Erin Scott


My artwork questions the political structures that systematically oppress women, the social amnesia of women’s history, and the role of women as dictated by familial structures. I explore the necessity of talking to older women to understand women’s progress, and the deterioration of history that comes with lost memory. I address women’s history through my process by using historically female crafts (like quilting) to create a variety of domestic objects. In “Back in Kansas,” a quilt patched out of monoprints on fabric, I explore my grandmother’s life with Alzheimer’s by piecing together symbols of her memories and parts of stories she shared with me. The images of the objects I make are created by combining different forms of printmaking. My process allows me to create familiar visual cues that interact in confusing environments, giving reference to my grandmother’s deteriorating memory, as well as the history that is lost when we lose an older generation of women.

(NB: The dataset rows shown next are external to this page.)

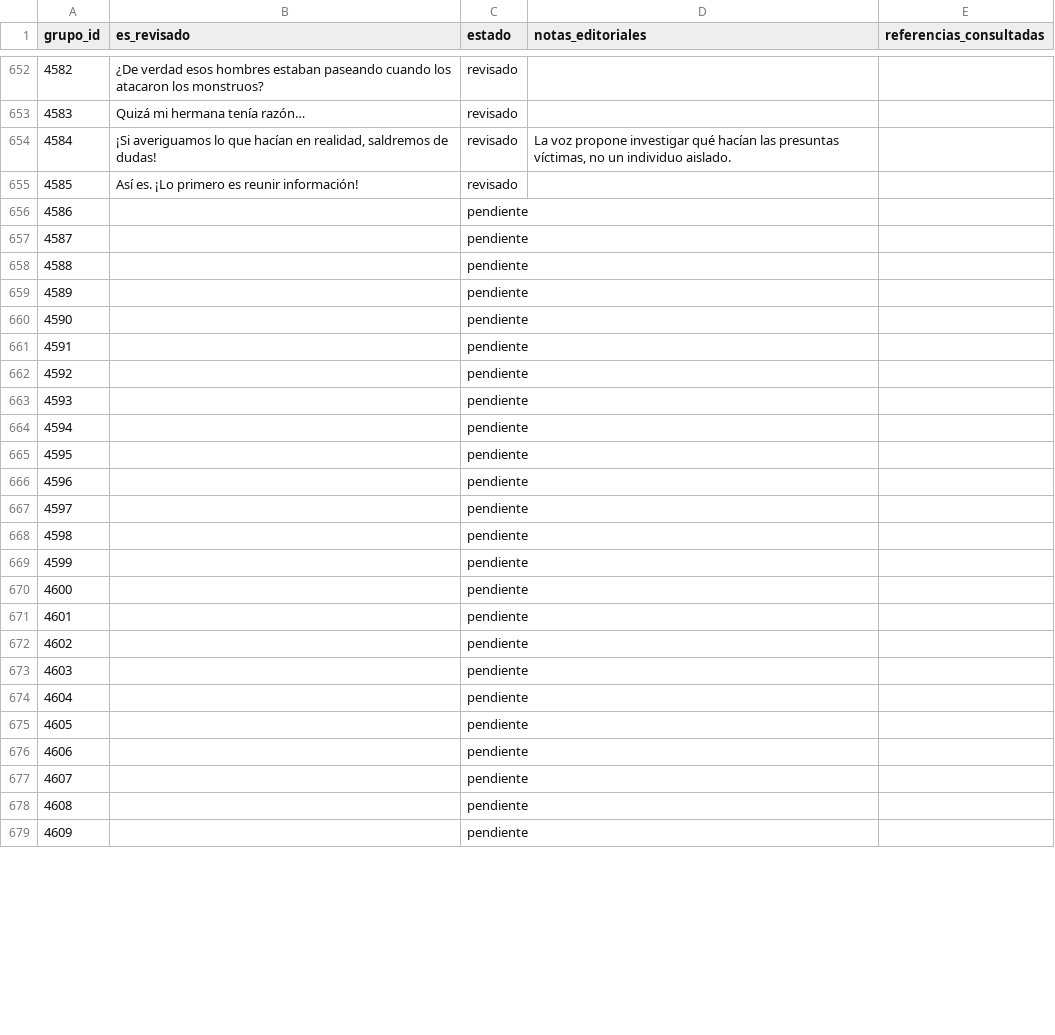
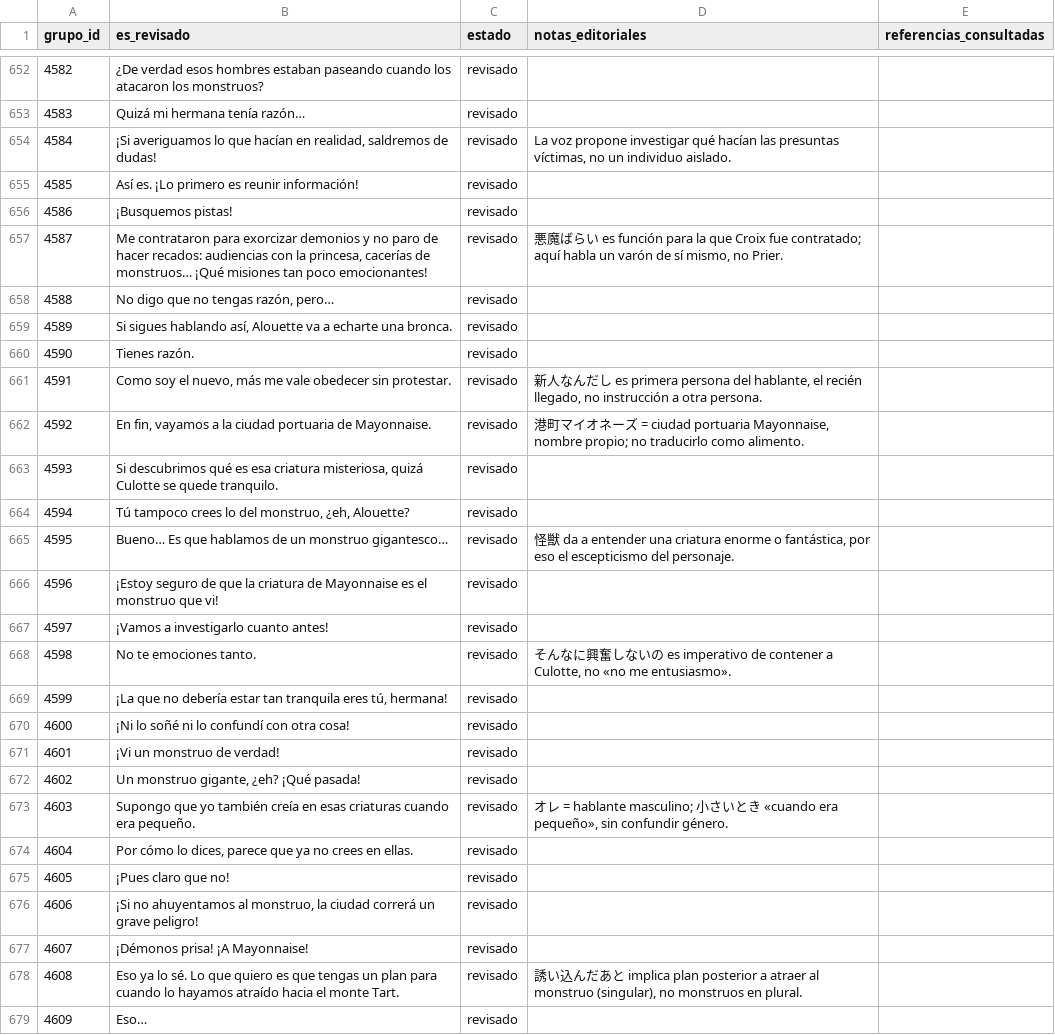
Before and after one commit to ARivas3008/la-pucelle-ragnarok-localizacion, a CSV file: corpus/04/revision.csv, drawn as a sheet; only a part is shown, gaps mark what is left out; the diff covers the shown part only.

Commit message:
Corpus 04: revisar diálogos de Mayonnaise y Homard, grupos 4586–4635

```diff
--- a/corpus/04/revision.csv
+++ b/corpus/04/revision.csv
@@ -655,25 +655,25 @@
 4585,Así es. ¡Lo primero es reunir información!,revisado,,
-4586,,pendiente,,
-4587,,pendiente,,
-4588,,pendiente,,
-4589,,pendiente,,
-4590,,pendiente,,
-4591,,pendiente,,
-4592,,pendiente,,
-4593,,pendiente,,
-4594,,pendiente,,
-4595,,pendiente,,
-4596,,pendiente,,
-4597,,pendiente,,
-4598,,pendiente,,
-4599,,pendiente,,
-4600,,pendiente,,
-4601,,pendiente,,
-4602,,pendiente,,
-4603,,pendiente,,
-4604,,pendiente,,
-4605,,pendiente,,
-4606,,pendiente,,
-4607,,pendiente,,
-4608,,pendiente,,
-4609,,pendiente,,
+4586,¡Busquemos pistas!,revisado,,
+4587,"Me contrataron para exorcizar demonios y no paro de hacer recados: audiencias con la princesa, cacerías de monstruos… ¡Qué misiones tan poco emocionantes!",revisado,"悪魔ばらい es función para la que Croix fue contratado; aquí habla un varón de sí mismo, no Prier.",
+4588,"No digo que no tengas razón, pero…",revisado,,
+4589,"Si sigues hablando así, Alouette va a echarte una bronca.",revisado,,
+4590,Tienes razón.,revisado,,
+4591,"Como soy el nuevo, más me vale obedecer sin protestar.",revisado,"新人なんだし es primera persona del hablante, el recién llegado, no instrucción a otra persona.",
+4592,"En fin, vayamos a la ciudad portuaria de Mayonnaise.",revisado,"港町マイオネーズ = ciudad portuaria Mayonnaise, nombre propio; no traducirlo como alimento.",
+4593,"Si descubrimos qué es esa criatura misteriosa, quizá Culotte se quede tranquilo.",revisado,,
+4594,"Tú tampoco crees lo del monstruo, ¿eh, Alouette?",revisado,,
+4595,Bueno… Es que hablamos de un monstruo gigantesco…,revisado,"怪獣 da a entender una criatura enorme o fantástica, por eso el escepticismo del personaje.",
+4596,¡Estoy seguro de que la criatura de Mayonnaise es el monstruo que vi!,revisado,,
+4597,¡Vamos a investigarlo cuanto antes!,revisado,,
+4598,No te emociones tanto.,revisado,"そんなに興奮しないの es imperativo de contener a Culotte, no «no me entusiasmo».",
+4599,"¡La que no debería estar tan tranquila eres tú, hermana!",revisado,,
+4600,¡Ni lo soñé ni lo confundí con otra cosa!,revisado,,
+4601,¡Vi un monstruo de verdad!,revisado,,
+4602,"Un monstruo gigante, ¿eh? ¡Qué pasada!",revisado,,
+4603,Supongo que yo también creía en esas criaturas cuando era pequeño.,revisado,"オレ = hablante masculino; 小さいとき «cuando era pequeño», sin confundir género.",
+4604,"Por cómo lo dices, parece que ya no crees en ellas.",revisado,,
+4605,¡Pues claro que no!,revisado,,
+4606,"¡Si no ahuyentamos al monstruo, la ciudad correrá un grave peligro!",revisado,,
+4607,¡Démonos prisa! ¡A Mayonnaise!,revisado,,
+4608,Eso ya lo sé. Lo que quiero es que tengas un plan para cuando lo hayamos atraído hacia el monte Tart.,revisado,"誘い込んだあと implica plan posterior a atraer al monstruo (singular), no monstruos en plural.",
+4609,Eso…,revisado,,
```
Also changed, not shown: 59 edited cells elsewhere in this file.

[et_pb_acf_table_items title=”Works” module_class=”artist-works” _builder_version=”4.3.4″][et_pb_acf_table_item field_name=”Artist Fields|work” link_image=”page” multiples_format=”comma” format_output=”autop” module_class=”artist-works” _builder_version=”4.3.4″][/et_pb_acf_table_item][/et_pb_acf_table_items][et_pb_acf_single_item field_name=”Artist Fields|artist_video” _builder_version=”4.3.4″ hover_enabled=”0″][/et_pb_acf_single_item][et_pb_acf_table_items _builder_version=”4.3.4″][/et_pb_acf_table_items]